*** SUPPLIED MATERIAL ***

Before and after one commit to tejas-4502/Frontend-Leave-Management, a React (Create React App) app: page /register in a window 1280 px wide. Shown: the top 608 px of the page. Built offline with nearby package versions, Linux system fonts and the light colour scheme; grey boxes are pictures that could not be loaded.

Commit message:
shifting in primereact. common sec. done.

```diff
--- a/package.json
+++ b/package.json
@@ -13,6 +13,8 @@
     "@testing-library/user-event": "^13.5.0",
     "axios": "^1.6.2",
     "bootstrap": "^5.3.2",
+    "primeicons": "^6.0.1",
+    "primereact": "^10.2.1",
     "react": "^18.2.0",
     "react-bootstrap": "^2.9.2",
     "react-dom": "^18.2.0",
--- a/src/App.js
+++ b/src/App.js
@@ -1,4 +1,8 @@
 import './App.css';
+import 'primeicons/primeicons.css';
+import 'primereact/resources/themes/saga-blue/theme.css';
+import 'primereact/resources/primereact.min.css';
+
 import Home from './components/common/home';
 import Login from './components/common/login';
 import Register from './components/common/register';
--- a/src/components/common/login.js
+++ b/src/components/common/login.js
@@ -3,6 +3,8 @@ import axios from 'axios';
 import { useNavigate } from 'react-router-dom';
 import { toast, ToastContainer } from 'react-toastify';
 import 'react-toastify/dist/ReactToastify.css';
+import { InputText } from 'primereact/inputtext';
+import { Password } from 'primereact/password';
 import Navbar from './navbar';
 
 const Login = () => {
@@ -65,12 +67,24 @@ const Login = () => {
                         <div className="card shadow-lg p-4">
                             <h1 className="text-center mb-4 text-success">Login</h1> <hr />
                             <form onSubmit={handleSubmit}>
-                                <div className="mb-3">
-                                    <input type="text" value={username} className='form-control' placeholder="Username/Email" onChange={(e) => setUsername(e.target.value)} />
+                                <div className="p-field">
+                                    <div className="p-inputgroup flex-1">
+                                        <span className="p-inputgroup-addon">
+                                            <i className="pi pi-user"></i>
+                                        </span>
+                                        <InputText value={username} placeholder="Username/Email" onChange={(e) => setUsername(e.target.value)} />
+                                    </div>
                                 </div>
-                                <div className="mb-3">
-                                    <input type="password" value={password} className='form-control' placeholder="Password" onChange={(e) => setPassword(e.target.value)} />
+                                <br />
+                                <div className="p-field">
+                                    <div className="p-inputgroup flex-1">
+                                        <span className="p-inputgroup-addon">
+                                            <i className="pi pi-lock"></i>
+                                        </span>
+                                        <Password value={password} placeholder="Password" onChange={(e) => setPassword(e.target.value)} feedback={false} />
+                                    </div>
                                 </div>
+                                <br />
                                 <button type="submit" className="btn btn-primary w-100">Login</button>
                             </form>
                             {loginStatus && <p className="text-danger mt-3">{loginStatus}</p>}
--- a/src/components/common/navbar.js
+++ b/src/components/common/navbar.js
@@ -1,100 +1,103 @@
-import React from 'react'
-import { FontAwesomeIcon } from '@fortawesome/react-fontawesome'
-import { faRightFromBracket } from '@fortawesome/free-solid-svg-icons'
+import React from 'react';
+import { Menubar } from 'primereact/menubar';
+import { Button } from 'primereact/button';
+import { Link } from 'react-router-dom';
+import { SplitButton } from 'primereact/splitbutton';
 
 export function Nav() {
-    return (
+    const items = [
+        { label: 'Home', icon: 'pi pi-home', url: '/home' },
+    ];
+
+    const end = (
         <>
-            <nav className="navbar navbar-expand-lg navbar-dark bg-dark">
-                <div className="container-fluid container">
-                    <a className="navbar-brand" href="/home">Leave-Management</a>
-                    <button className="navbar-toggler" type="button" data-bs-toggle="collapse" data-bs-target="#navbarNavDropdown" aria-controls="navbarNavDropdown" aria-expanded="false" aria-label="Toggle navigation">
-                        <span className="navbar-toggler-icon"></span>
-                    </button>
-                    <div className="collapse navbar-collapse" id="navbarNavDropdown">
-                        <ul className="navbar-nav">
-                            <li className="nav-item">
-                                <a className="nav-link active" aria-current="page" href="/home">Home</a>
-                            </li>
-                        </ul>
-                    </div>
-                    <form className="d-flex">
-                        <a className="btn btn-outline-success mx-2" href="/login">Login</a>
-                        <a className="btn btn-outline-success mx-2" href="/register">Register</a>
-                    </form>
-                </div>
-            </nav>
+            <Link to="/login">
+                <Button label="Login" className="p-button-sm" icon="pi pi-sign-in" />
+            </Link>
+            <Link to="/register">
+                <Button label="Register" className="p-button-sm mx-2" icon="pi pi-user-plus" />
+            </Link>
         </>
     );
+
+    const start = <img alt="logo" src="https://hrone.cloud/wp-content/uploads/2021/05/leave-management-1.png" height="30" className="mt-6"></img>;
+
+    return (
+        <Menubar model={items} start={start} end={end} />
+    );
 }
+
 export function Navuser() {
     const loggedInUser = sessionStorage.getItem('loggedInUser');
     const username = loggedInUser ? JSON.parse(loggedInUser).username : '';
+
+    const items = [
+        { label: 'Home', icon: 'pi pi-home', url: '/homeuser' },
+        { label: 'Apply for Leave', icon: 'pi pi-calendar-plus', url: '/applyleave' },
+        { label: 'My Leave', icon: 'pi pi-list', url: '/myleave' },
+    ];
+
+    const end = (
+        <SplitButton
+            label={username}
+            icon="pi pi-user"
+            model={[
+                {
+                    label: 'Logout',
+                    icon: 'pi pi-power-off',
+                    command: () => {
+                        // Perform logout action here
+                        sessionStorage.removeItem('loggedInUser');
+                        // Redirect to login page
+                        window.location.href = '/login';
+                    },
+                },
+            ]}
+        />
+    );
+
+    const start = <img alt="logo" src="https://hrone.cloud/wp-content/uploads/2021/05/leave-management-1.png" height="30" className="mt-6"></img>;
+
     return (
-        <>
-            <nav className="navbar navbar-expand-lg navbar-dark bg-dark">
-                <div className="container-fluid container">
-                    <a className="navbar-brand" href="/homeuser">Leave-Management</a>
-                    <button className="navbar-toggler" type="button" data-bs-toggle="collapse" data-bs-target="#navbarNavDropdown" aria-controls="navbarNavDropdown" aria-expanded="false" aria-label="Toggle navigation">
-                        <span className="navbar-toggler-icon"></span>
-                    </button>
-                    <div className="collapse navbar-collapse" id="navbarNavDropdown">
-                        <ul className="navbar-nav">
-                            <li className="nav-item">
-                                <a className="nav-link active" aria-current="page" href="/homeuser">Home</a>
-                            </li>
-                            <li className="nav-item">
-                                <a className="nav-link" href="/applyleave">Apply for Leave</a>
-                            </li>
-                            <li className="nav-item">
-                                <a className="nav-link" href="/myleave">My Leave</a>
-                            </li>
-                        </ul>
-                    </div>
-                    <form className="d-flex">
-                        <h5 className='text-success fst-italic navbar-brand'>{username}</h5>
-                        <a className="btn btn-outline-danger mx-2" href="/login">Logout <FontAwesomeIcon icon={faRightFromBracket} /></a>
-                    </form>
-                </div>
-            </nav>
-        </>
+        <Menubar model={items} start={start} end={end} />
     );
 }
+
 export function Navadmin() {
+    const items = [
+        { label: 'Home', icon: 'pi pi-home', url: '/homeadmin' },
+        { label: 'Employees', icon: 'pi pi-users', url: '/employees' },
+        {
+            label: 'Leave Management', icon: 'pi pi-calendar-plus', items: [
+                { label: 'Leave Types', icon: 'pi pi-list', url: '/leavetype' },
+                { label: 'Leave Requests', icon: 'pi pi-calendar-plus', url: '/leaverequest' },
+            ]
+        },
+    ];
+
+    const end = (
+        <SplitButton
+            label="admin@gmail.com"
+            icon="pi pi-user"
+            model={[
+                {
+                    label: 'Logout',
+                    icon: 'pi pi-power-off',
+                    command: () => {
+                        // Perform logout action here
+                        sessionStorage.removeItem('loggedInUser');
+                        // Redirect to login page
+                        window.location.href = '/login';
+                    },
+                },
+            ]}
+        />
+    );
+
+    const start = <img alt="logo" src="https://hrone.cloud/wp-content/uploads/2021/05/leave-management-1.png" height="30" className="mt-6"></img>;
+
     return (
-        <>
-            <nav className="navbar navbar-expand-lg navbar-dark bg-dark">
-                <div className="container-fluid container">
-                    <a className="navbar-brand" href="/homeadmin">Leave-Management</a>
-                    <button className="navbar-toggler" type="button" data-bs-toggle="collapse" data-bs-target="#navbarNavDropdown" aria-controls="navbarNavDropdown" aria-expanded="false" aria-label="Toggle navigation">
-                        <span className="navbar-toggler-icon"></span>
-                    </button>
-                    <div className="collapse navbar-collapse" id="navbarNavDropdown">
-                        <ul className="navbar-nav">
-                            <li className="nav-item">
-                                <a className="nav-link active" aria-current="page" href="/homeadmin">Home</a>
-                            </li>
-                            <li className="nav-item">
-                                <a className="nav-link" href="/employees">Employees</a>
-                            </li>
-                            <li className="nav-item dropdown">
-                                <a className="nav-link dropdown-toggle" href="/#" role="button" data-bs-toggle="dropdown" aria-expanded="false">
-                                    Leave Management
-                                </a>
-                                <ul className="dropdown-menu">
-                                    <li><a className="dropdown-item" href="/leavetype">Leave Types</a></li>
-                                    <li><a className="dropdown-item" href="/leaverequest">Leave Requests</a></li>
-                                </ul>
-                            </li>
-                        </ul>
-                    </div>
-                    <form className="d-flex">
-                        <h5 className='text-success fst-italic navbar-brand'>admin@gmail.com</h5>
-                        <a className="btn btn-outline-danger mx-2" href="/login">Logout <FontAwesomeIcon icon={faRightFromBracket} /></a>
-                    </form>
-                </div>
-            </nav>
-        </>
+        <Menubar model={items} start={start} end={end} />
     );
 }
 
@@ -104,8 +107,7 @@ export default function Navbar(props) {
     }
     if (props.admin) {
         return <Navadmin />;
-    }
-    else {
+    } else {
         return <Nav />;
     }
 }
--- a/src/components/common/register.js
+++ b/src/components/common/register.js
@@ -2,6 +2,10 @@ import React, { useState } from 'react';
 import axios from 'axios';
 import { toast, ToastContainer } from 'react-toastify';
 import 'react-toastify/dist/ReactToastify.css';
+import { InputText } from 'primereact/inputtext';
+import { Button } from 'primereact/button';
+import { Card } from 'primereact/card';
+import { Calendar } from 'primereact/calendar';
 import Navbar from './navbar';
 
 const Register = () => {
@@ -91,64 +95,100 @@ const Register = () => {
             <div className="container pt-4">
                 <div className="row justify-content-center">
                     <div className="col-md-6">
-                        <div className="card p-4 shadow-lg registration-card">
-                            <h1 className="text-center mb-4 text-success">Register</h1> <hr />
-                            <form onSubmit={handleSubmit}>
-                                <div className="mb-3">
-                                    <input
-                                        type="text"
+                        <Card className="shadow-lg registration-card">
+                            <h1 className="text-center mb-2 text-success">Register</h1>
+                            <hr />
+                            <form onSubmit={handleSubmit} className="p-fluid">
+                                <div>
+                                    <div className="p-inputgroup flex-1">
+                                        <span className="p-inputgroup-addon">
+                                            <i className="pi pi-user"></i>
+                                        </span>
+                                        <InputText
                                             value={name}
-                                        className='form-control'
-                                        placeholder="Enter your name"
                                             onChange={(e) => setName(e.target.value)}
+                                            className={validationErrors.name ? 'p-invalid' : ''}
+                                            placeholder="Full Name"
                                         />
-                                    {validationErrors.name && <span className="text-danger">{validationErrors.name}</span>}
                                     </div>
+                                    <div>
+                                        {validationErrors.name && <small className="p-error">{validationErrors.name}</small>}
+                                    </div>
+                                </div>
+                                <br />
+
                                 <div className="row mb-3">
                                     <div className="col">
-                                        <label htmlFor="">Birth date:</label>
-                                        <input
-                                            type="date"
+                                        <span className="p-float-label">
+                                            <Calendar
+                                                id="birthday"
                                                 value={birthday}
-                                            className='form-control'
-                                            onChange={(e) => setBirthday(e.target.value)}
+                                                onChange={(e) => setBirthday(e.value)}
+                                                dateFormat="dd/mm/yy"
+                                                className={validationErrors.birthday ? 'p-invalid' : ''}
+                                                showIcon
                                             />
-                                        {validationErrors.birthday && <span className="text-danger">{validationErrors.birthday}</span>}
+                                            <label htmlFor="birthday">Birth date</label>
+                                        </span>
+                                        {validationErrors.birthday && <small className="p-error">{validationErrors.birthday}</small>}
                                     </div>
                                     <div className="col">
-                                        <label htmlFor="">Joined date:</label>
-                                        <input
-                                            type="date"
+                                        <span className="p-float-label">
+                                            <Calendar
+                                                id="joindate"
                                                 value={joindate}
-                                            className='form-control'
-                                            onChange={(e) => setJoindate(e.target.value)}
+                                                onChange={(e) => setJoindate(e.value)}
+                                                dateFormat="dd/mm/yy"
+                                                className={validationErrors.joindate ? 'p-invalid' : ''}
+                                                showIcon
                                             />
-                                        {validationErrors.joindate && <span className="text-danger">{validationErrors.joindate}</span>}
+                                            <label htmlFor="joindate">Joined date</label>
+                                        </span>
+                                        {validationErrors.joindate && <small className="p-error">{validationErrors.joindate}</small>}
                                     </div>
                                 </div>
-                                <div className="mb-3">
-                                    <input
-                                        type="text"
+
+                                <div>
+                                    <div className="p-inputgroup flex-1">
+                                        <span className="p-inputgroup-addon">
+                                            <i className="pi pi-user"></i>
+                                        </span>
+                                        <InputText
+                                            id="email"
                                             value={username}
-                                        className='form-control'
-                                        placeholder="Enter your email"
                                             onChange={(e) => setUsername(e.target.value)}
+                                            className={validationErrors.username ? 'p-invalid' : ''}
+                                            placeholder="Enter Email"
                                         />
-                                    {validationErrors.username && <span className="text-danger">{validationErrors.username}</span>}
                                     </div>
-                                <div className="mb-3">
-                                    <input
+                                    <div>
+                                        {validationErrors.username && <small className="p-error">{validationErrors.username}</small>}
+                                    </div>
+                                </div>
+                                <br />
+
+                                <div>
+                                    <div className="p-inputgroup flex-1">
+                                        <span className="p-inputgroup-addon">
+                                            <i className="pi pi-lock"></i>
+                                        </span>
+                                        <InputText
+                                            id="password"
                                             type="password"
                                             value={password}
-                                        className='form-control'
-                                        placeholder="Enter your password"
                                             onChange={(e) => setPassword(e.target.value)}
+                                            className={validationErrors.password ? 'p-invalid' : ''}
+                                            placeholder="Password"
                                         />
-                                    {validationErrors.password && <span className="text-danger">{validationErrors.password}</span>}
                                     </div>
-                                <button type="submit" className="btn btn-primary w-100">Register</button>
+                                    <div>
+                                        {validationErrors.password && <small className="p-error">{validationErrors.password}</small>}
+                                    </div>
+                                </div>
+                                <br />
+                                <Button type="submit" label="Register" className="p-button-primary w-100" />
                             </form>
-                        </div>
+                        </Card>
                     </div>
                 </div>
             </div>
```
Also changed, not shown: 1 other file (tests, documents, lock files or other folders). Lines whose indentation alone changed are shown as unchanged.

*** End of SUPPLIED MATERIAL ***

● **TASK OBJECTIVE**:
Read through the lines above and collect those that contain the string "small".

● **ANSWER TO THIS TASK**:
+                                        {validationErrors.name && <small className="p-error">{validationErrors.name}</small>}
+                                        {validationErrors.birthday && <small className="p-error">{validationErrors.birthday}</small>}
+                                        {validationErrors.joindate && <small className="p-error">{validationErrors.joindate}</small>}
+                                        {validationErrors.username && <small className="p-error">{validationErrors.username}</small>}
+                                        {validationErrors.password && <small className="p-error">{validationErrors.password}</small>}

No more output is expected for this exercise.